(Before-and-after change records)
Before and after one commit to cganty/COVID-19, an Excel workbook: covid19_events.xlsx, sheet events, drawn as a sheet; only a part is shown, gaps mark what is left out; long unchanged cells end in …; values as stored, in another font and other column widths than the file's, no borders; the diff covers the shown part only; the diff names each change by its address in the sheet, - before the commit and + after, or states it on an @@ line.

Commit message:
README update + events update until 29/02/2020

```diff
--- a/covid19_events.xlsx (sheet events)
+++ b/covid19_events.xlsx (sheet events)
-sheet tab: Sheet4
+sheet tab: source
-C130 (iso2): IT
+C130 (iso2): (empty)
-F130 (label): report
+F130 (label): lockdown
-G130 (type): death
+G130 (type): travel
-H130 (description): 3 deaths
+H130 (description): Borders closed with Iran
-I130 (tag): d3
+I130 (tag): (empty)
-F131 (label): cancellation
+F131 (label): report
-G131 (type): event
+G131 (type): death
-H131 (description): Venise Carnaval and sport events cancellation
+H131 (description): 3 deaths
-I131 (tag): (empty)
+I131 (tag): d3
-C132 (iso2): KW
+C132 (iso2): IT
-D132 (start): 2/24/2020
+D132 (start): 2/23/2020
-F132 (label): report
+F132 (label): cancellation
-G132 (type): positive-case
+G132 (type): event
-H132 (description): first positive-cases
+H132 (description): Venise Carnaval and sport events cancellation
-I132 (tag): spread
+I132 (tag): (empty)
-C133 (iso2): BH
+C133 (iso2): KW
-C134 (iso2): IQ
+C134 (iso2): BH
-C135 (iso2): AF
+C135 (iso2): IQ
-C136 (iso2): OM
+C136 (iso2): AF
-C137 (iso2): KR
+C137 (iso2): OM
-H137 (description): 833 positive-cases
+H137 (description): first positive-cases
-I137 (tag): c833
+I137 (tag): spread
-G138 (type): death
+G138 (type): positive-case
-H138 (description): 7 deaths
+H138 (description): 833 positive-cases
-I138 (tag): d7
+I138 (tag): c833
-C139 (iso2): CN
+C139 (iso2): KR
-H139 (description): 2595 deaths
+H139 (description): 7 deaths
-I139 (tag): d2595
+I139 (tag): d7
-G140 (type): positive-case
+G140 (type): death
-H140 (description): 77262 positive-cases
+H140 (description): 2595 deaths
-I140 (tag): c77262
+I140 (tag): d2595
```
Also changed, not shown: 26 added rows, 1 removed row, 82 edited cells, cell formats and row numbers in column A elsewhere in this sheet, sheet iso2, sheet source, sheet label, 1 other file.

* * *

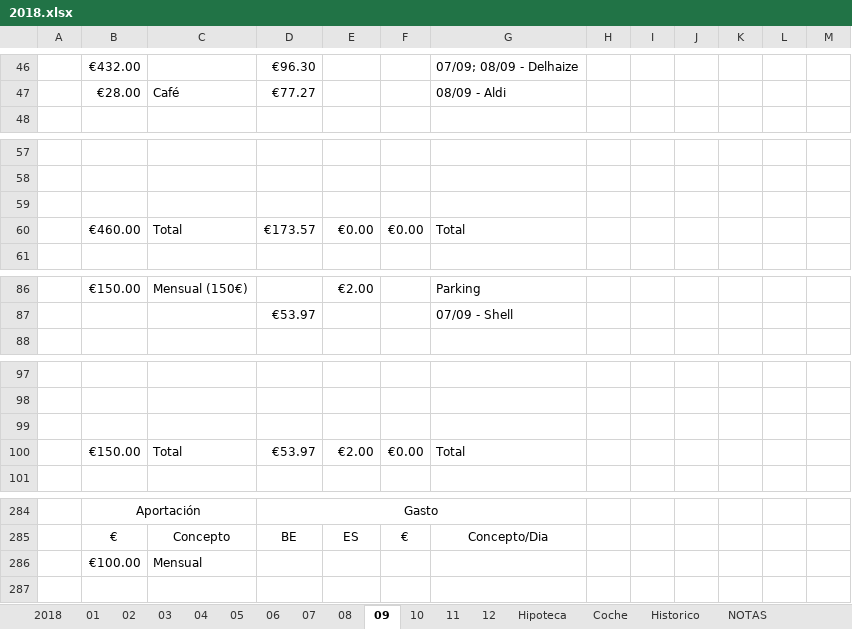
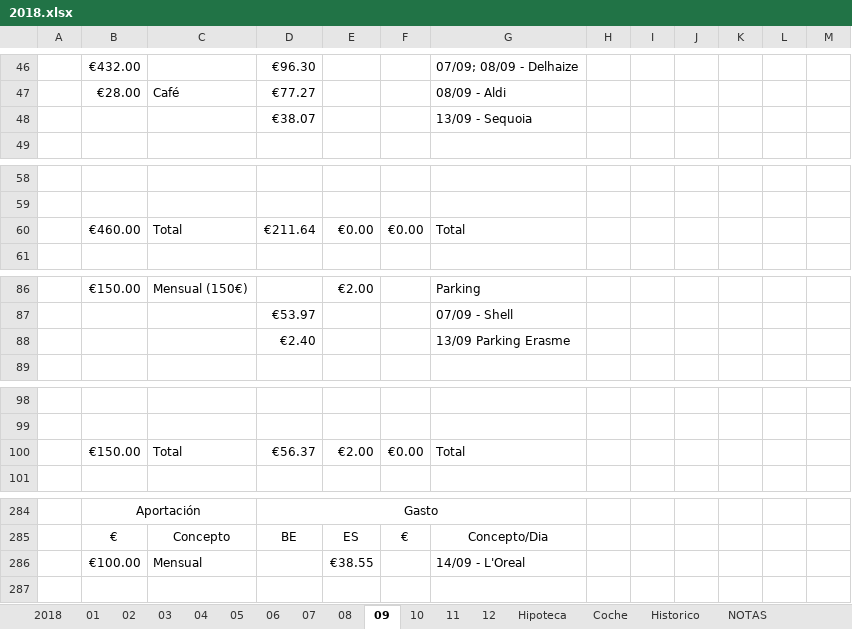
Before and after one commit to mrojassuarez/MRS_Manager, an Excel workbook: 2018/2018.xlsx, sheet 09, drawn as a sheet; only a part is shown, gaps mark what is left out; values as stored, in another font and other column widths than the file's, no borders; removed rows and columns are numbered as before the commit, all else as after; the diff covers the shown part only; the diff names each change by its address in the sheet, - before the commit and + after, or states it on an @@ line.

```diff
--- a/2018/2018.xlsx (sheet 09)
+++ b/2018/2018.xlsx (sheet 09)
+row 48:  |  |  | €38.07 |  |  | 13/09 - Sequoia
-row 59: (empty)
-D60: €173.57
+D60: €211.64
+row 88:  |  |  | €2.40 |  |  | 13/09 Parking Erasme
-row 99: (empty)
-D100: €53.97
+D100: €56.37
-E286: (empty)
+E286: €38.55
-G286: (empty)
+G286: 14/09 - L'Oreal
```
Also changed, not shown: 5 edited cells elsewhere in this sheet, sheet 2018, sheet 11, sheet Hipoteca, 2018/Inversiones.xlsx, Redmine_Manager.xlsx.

---

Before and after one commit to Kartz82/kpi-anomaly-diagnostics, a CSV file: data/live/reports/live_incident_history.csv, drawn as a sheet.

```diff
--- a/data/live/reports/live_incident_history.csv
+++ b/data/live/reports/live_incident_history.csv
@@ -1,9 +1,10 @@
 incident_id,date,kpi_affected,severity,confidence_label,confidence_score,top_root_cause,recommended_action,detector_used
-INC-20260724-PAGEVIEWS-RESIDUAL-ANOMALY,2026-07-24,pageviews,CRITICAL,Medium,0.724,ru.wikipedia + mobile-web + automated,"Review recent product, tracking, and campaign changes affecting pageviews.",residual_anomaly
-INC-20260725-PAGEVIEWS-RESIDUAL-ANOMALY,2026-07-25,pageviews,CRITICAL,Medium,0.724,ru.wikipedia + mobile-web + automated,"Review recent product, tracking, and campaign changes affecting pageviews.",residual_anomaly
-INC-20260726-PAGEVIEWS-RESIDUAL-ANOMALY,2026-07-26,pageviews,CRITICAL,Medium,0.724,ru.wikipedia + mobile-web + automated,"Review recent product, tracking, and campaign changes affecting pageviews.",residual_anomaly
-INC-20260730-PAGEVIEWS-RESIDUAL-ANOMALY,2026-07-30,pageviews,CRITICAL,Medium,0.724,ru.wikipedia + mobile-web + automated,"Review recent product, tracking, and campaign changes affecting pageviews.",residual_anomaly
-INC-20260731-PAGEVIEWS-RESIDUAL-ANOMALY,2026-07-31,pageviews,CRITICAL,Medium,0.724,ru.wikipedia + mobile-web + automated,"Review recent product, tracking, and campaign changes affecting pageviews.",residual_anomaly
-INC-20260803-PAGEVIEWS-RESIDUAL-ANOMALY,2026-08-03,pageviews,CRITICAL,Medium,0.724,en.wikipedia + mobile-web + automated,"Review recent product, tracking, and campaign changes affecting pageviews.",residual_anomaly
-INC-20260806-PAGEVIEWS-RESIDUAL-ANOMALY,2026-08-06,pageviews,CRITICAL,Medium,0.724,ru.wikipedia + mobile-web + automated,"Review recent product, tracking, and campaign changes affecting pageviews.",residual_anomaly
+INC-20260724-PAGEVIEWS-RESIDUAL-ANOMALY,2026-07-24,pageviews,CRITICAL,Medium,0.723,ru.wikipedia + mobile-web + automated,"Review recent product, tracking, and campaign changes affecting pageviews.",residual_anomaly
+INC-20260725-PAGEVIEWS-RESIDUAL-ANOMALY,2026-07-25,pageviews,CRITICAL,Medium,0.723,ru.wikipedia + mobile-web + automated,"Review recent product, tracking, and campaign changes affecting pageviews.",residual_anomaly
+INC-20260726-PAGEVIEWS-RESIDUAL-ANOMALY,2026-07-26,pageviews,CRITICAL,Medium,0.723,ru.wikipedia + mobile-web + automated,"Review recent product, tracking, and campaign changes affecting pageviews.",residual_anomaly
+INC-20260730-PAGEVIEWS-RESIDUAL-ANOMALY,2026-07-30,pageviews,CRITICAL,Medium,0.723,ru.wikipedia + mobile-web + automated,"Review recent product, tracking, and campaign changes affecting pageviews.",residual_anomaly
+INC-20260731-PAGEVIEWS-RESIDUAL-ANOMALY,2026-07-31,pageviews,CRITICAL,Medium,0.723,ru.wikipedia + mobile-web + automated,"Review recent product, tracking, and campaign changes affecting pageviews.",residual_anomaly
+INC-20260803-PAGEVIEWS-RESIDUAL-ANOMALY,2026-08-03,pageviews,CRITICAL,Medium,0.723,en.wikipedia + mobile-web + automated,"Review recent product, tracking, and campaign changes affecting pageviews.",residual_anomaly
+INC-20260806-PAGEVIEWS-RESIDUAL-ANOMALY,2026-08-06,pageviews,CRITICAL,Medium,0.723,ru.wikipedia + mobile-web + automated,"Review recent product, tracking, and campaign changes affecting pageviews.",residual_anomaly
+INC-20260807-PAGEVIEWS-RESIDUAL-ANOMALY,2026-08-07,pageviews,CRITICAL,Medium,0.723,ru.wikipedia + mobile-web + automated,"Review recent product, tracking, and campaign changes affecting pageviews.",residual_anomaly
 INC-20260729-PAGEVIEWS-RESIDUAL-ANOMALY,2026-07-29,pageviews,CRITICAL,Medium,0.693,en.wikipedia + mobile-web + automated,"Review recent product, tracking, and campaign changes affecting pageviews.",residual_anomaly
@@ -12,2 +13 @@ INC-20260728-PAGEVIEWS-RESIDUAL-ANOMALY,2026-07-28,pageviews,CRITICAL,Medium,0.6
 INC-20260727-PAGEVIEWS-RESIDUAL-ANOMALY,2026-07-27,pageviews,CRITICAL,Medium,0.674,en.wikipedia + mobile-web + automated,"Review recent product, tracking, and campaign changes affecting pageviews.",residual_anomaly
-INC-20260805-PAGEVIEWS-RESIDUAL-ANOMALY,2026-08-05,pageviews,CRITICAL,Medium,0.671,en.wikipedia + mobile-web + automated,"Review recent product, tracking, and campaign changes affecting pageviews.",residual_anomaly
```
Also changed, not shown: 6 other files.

» **Instructions to follow**
Write out each line above that contains the word "empty".

» **Result of this task**
+C130 (iso2): (empty)
+I130 (tag): (empty)
-I131 (tag): (empty)
+I132 (tag): (empty)
-row 59: (empty)
-row 99: (empty)
-E286: (empty)
-G286: (empty)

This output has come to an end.